[Start of Attachment]

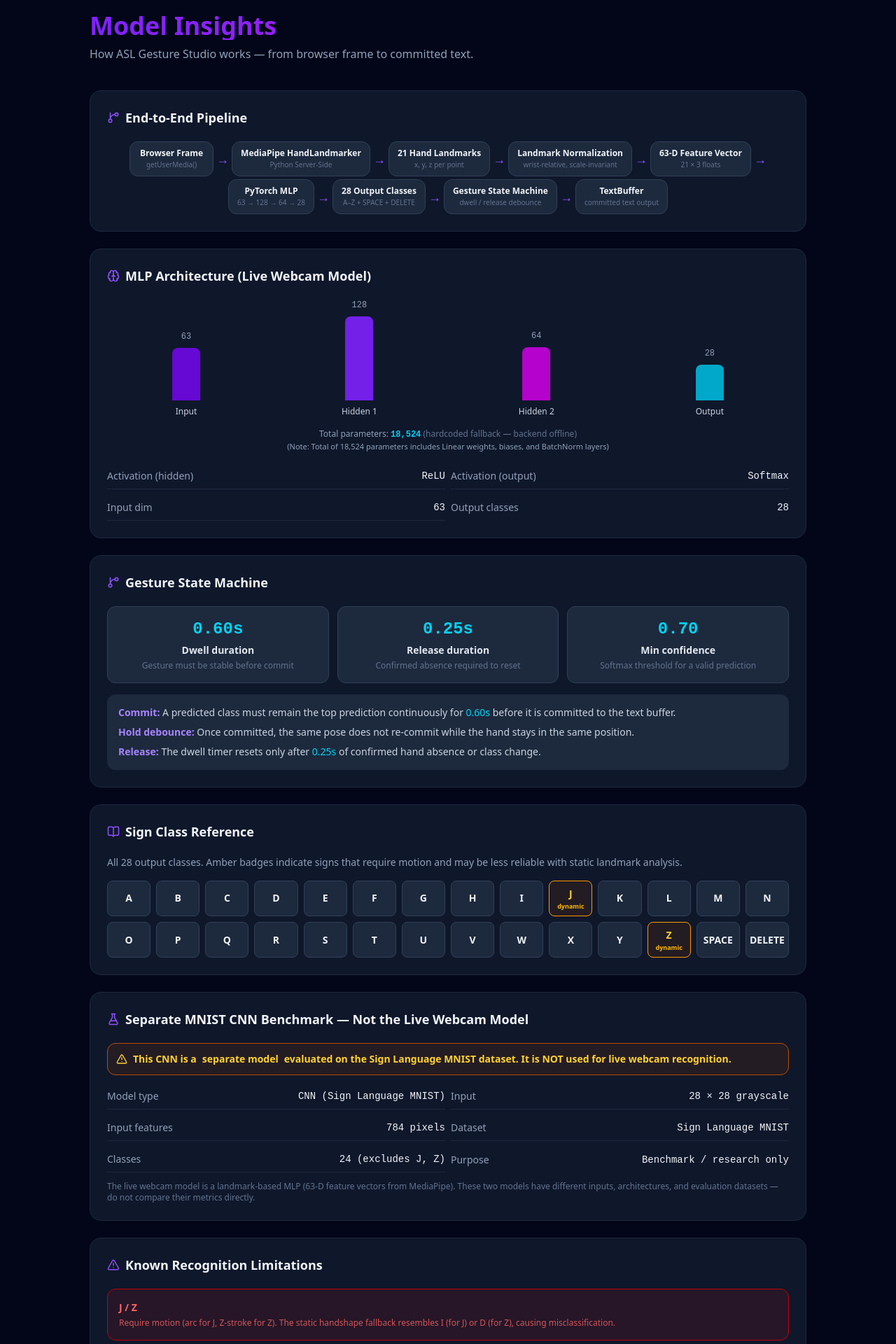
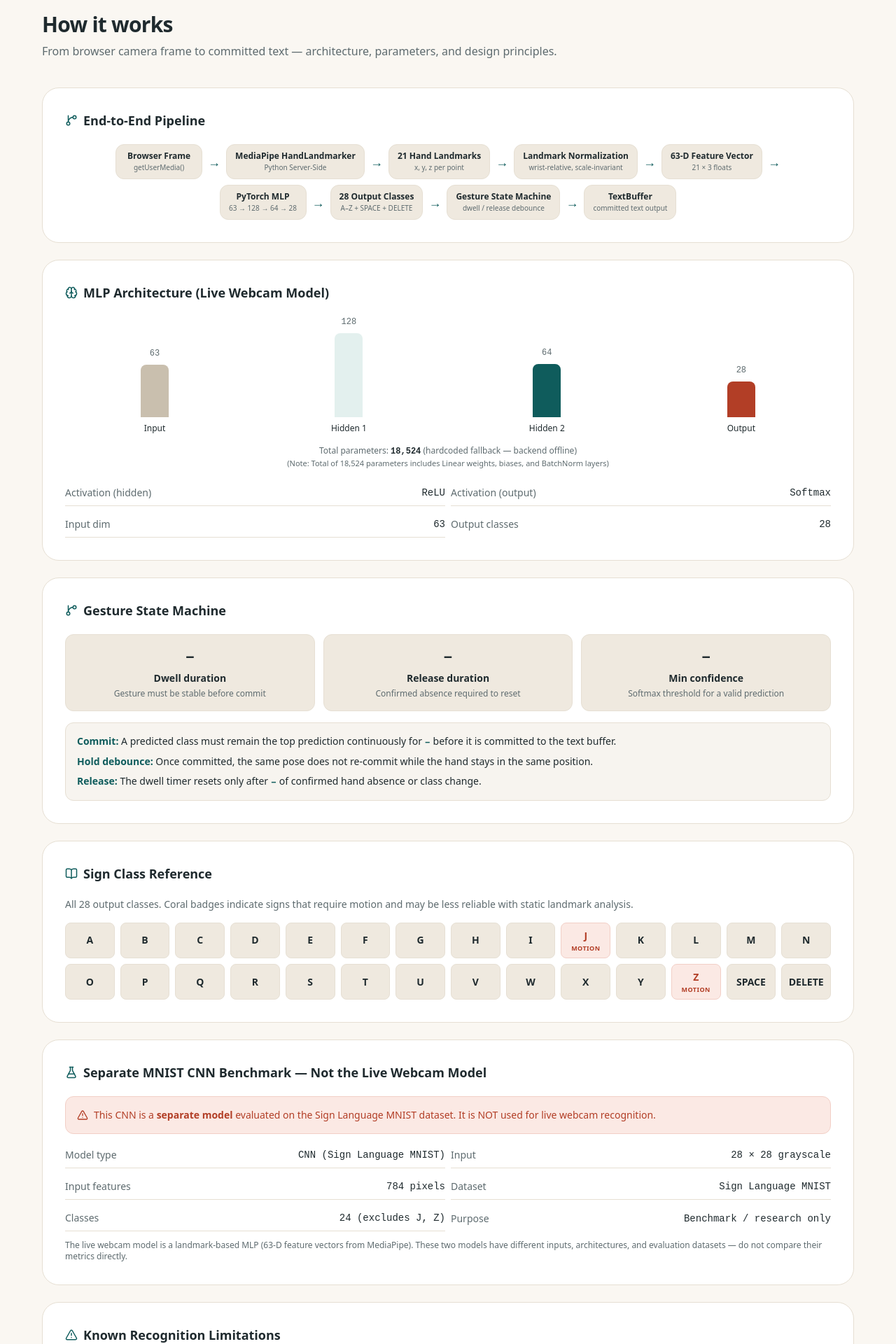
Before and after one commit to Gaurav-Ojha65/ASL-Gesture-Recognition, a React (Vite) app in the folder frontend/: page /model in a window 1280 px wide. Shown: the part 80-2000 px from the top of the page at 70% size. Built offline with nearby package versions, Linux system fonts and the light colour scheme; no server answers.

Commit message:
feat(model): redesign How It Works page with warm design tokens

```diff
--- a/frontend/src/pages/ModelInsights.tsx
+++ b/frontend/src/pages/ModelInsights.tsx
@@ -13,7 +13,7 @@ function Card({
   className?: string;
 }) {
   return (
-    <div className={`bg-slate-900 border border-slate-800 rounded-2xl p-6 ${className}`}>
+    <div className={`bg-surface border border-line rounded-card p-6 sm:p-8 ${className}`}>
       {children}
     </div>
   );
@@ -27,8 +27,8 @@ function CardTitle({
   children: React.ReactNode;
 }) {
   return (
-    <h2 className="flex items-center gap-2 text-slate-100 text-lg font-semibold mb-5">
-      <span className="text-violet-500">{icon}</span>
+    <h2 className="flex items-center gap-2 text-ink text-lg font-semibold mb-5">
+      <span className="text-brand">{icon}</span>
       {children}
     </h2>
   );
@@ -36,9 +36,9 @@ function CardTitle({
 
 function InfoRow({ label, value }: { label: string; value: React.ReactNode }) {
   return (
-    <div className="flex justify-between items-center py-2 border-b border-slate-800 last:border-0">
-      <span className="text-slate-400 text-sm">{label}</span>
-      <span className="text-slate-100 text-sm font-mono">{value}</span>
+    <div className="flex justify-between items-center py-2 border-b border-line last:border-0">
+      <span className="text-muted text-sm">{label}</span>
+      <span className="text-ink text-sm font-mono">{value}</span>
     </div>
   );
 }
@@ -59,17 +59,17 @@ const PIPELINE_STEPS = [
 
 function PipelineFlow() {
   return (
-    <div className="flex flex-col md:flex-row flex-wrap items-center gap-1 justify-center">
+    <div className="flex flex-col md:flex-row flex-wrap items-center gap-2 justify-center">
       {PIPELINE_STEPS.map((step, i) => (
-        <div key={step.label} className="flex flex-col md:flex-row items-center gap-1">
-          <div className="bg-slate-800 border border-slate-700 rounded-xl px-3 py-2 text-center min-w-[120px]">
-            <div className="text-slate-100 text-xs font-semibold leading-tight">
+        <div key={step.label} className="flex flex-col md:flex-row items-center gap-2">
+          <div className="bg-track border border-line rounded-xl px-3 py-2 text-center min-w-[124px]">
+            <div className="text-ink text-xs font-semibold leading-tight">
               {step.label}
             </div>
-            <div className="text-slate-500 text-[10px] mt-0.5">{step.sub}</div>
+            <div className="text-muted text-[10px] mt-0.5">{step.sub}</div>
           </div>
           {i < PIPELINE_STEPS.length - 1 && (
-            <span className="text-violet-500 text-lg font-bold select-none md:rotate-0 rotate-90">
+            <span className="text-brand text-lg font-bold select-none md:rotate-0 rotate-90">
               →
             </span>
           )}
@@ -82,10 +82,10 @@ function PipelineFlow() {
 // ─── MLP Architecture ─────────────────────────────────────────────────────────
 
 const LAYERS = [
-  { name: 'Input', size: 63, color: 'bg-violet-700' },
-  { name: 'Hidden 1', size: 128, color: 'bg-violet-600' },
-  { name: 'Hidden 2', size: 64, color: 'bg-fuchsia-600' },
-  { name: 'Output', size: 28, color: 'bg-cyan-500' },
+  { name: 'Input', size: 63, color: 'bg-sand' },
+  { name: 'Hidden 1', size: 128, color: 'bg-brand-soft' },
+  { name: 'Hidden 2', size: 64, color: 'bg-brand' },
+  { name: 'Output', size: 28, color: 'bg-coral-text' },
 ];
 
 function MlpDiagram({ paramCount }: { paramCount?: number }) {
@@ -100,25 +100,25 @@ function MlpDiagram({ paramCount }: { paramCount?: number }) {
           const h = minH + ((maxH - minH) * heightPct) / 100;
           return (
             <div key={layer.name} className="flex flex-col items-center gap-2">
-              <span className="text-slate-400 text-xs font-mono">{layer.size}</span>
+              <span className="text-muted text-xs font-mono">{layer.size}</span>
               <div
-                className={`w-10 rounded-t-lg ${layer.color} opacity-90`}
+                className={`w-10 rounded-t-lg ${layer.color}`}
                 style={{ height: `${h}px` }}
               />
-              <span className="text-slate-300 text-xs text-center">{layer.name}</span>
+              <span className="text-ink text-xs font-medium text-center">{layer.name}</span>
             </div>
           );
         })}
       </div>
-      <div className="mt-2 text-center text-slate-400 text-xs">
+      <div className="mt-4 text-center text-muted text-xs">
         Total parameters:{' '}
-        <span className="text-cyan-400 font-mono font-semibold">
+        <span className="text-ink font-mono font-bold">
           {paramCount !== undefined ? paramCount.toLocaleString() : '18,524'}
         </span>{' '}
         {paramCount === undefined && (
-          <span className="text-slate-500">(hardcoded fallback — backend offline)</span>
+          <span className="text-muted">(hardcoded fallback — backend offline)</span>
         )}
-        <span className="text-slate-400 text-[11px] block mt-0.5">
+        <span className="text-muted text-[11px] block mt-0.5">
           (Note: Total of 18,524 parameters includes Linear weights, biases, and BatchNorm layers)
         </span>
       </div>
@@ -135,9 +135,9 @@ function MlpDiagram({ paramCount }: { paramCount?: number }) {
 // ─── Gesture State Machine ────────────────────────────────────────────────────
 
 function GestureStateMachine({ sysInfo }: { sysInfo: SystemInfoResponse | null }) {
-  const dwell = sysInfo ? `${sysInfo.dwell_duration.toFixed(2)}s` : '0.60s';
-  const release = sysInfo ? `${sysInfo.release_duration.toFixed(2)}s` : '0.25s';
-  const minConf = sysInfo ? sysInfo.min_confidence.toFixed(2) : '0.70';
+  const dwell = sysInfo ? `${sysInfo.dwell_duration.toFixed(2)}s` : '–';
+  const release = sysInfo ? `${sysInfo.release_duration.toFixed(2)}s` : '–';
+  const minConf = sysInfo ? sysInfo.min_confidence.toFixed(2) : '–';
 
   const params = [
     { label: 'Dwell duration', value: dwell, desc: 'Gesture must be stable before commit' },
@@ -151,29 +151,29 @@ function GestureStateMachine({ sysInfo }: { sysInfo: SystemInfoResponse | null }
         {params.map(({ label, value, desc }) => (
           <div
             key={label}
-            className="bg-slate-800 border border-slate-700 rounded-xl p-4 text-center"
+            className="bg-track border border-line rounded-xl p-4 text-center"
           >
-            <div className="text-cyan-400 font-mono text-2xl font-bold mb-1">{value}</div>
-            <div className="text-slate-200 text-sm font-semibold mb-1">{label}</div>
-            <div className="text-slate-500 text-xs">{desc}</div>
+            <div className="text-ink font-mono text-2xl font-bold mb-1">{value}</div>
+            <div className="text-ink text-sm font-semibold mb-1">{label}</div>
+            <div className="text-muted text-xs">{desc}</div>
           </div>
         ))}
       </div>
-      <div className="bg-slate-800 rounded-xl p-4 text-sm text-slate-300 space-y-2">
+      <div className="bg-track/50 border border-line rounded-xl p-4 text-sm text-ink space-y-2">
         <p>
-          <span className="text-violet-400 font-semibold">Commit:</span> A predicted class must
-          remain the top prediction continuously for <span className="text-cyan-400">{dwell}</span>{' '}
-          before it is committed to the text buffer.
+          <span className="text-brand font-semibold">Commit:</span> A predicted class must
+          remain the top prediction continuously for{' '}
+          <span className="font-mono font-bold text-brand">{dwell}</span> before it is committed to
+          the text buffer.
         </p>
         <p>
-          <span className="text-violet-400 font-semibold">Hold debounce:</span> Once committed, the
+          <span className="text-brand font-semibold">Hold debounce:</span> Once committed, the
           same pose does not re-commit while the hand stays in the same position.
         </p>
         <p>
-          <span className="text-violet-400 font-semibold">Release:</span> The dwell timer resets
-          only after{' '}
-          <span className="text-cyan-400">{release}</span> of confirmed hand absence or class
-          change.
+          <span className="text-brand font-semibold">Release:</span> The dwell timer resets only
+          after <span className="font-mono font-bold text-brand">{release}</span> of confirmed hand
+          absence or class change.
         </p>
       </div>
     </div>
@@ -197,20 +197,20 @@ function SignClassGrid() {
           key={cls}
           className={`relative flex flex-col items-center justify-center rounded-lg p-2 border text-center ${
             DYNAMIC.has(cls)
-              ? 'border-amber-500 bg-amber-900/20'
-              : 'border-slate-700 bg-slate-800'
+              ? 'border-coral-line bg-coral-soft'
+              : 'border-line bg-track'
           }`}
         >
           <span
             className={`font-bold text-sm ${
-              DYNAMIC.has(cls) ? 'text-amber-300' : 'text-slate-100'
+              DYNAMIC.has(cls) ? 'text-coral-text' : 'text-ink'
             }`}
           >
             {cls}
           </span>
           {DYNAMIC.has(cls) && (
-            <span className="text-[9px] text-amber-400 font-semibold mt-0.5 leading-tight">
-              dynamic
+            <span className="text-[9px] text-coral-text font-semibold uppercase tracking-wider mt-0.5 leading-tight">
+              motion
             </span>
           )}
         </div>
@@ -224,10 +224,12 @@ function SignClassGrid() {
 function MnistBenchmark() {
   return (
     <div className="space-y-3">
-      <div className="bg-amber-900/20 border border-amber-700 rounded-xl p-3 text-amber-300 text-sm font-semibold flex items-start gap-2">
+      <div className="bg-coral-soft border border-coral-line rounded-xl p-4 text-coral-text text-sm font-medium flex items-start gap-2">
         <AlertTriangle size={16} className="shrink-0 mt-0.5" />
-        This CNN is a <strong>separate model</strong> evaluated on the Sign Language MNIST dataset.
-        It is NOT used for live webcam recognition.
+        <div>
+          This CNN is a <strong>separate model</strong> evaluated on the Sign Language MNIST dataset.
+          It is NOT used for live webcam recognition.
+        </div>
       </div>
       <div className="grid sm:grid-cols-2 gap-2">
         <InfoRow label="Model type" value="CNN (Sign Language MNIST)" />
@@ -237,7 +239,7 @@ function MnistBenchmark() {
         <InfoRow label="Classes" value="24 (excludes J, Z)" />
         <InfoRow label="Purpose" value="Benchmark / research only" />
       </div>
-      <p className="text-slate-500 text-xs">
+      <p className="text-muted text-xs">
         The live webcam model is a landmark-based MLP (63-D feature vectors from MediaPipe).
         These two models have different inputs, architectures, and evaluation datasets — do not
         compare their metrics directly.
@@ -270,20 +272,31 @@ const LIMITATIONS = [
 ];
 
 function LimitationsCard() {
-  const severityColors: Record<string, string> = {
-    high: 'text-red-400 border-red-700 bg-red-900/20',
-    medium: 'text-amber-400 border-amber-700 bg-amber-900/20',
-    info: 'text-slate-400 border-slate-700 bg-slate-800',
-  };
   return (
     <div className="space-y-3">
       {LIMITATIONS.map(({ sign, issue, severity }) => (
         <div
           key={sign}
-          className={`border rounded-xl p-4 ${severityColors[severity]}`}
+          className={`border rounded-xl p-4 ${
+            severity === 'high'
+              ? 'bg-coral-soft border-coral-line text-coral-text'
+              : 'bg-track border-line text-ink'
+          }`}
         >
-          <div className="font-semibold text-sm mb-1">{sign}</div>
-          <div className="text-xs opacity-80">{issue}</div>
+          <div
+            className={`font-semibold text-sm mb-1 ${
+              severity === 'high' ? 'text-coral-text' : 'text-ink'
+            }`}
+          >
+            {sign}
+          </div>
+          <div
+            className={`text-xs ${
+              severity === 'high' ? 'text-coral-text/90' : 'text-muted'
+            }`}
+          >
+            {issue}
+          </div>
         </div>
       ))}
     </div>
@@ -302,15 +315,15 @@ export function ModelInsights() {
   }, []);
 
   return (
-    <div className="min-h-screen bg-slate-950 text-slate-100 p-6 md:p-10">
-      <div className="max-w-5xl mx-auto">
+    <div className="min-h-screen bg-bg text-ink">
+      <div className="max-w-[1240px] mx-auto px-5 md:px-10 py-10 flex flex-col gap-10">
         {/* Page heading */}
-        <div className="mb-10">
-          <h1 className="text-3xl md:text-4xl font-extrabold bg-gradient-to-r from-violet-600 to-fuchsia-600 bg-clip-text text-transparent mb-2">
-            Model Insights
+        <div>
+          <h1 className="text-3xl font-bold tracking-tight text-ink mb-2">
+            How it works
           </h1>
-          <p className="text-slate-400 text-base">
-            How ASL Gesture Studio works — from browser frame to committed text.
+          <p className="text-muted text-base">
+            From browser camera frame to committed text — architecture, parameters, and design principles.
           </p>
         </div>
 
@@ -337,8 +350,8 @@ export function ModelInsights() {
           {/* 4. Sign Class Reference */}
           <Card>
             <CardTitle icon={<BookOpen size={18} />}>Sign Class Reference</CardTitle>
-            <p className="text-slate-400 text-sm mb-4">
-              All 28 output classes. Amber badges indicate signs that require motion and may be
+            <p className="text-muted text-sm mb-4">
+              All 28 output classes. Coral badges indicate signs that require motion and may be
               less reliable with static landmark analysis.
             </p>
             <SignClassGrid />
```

[End of Attachment]
[Start of Attachment]

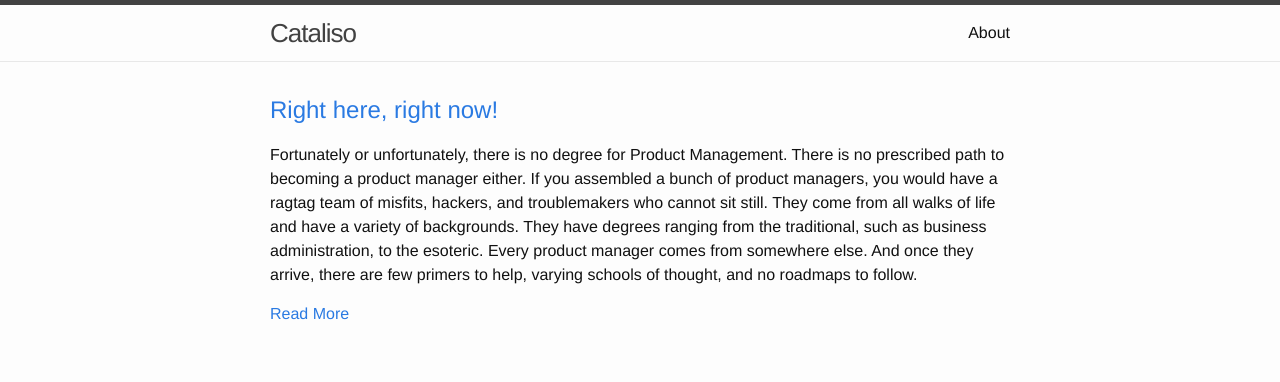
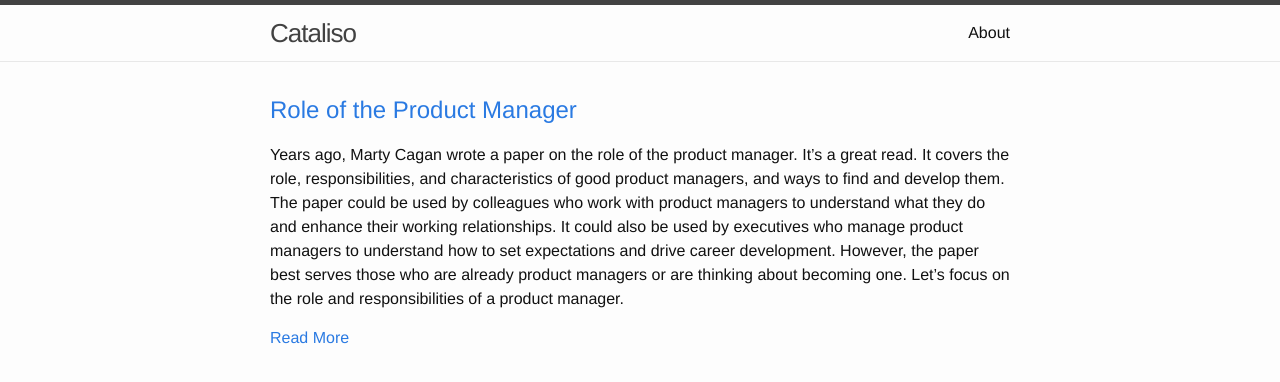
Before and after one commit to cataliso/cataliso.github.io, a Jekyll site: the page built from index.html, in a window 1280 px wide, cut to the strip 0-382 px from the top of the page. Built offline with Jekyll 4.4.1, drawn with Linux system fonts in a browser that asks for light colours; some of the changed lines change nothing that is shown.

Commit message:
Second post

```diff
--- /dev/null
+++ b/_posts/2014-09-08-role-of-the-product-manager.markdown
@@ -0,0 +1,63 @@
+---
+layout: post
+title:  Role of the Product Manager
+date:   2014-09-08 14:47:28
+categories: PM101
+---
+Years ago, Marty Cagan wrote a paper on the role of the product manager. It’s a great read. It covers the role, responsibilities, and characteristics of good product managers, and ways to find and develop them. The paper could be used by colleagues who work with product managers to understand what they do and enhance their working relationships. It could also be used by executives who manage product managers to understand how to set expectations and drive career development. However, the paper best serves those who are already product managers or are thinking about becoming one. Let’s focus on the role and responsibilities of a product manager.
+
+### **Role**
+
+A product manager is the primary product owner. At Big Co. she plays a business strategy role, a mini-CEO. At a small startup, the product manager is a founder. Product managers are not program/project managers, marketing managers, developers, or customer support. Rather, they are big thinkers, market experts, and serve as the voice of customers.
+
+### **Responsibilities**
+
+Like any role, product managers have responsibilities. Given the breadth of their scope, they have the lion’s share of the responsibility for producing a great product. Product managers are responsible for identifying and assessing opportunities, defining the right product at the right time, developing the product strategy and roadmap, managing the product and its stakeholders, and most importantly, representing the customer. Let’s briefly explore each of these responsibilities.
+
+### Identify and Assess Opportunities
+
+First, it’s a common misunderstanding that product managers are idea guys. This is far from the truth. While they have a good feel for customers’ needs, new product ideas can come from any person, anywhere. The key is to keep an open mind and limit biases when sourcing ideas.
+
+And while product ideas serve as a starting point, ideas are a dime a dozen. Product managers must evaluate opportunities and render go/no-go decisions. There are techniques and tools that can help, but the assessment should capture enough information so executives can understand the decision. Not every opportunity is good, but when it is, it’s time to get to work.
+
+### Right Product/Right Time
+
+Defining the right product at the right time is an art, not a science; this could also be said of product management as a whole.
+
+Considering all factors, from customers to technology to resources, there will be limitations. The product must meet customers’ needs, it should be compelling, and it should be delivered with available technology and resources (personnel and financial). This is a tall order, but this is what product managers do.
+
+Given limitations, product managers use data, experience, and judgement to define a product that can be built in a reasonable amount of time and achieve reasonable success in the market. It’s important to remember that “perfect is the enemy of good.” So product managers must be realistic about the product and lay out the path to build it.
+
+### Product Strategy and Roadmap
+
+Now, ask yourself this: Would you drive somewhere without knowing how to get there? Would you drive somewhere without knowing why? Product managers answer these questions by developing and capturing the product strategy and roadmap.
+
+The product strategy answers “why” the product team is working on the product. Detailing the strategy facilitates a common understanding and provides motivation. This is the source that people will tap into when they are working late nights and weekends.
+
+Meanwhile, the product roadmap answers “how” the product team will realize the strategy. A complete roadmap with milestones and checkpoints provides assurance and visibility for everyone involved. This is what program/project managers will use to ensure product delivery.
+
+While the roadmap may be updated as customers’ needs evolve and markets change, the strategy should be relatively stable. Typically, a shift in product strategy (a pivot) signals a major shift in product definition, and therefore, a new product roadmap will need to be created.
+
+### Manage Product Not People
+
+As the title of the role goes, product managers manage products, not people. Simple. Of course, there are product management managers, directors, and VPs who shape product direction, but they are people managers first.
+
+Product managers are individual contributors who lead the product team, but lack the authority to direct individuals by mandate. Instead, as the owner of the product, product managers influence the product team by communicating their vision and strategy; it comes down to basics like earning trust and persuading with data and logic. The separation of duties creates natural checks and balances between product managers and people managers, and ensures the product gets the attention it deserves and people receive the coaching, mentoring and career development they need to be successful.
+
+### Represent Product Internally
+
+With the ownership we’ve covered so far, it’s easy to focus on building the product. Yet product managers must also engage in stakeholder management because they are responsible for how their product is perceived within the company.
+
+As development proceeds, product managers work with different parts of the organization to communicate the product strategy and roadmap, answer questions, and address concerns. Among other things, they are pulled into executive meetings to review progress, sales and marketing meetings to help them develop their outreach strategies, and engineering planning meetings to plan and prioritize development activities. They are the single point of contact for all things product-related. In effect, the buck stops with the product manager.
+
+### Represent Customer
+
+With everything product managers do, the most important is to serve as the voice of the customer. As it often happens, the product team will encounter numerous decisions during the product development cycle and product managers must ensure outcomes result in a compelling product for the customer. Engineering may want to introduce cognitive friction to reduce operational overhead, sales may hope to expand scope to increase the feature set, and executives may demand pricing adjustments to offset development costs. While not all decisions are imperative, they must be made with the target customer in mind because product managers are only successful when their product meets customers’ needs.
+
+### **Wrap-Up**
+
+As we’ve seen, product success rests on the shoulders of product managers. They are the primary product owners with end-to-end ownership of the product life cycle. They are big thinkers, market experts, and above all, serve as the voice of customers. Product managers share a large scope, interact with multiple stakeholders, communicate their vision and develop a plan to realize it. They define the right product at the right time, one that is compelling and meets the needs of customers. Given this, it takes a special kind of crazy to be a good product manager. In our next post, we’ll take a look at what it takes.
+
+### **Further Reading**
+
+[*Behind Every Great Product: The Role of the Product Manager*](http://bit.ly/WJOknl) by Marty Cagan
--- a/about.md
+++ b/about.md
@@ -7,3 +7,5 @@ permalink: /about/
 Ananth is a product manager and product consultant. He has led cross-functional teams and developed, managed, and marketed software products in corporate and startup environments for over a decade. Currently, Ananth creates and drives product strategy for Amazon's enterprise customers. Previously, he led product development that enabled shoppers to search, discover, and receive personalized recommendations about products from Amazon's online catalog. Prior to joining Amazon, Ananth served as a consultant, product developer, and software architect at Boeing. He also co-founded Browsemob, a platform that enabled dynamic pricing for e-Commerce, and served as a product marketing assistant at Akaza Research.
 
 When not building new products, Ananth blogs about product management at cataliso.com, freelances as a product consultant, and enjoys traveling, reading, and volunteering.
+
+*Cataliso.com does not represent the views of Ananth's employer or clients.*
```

[End of Attachment]

=== Assignment ===
For the listing above, print only the lines starting at the line containing "no server answers." and ending at the line containing "feat(model): redesign How", exactly, both included.

=== Response box ===
Before and after one commit to Gaurav-Ojha65/ASL-Gesture-Recognition, a React (Vite) app in the folder frontend/: page /model in a window 1280 px wide. Shown: the part 80-2000 px from the top of the page at 70% size. Built offline with nearby package versions, Linux system fonts and the light colour scheme; no server answers.

Commit message:
feat(model): redesign How It Works page with warm design tokens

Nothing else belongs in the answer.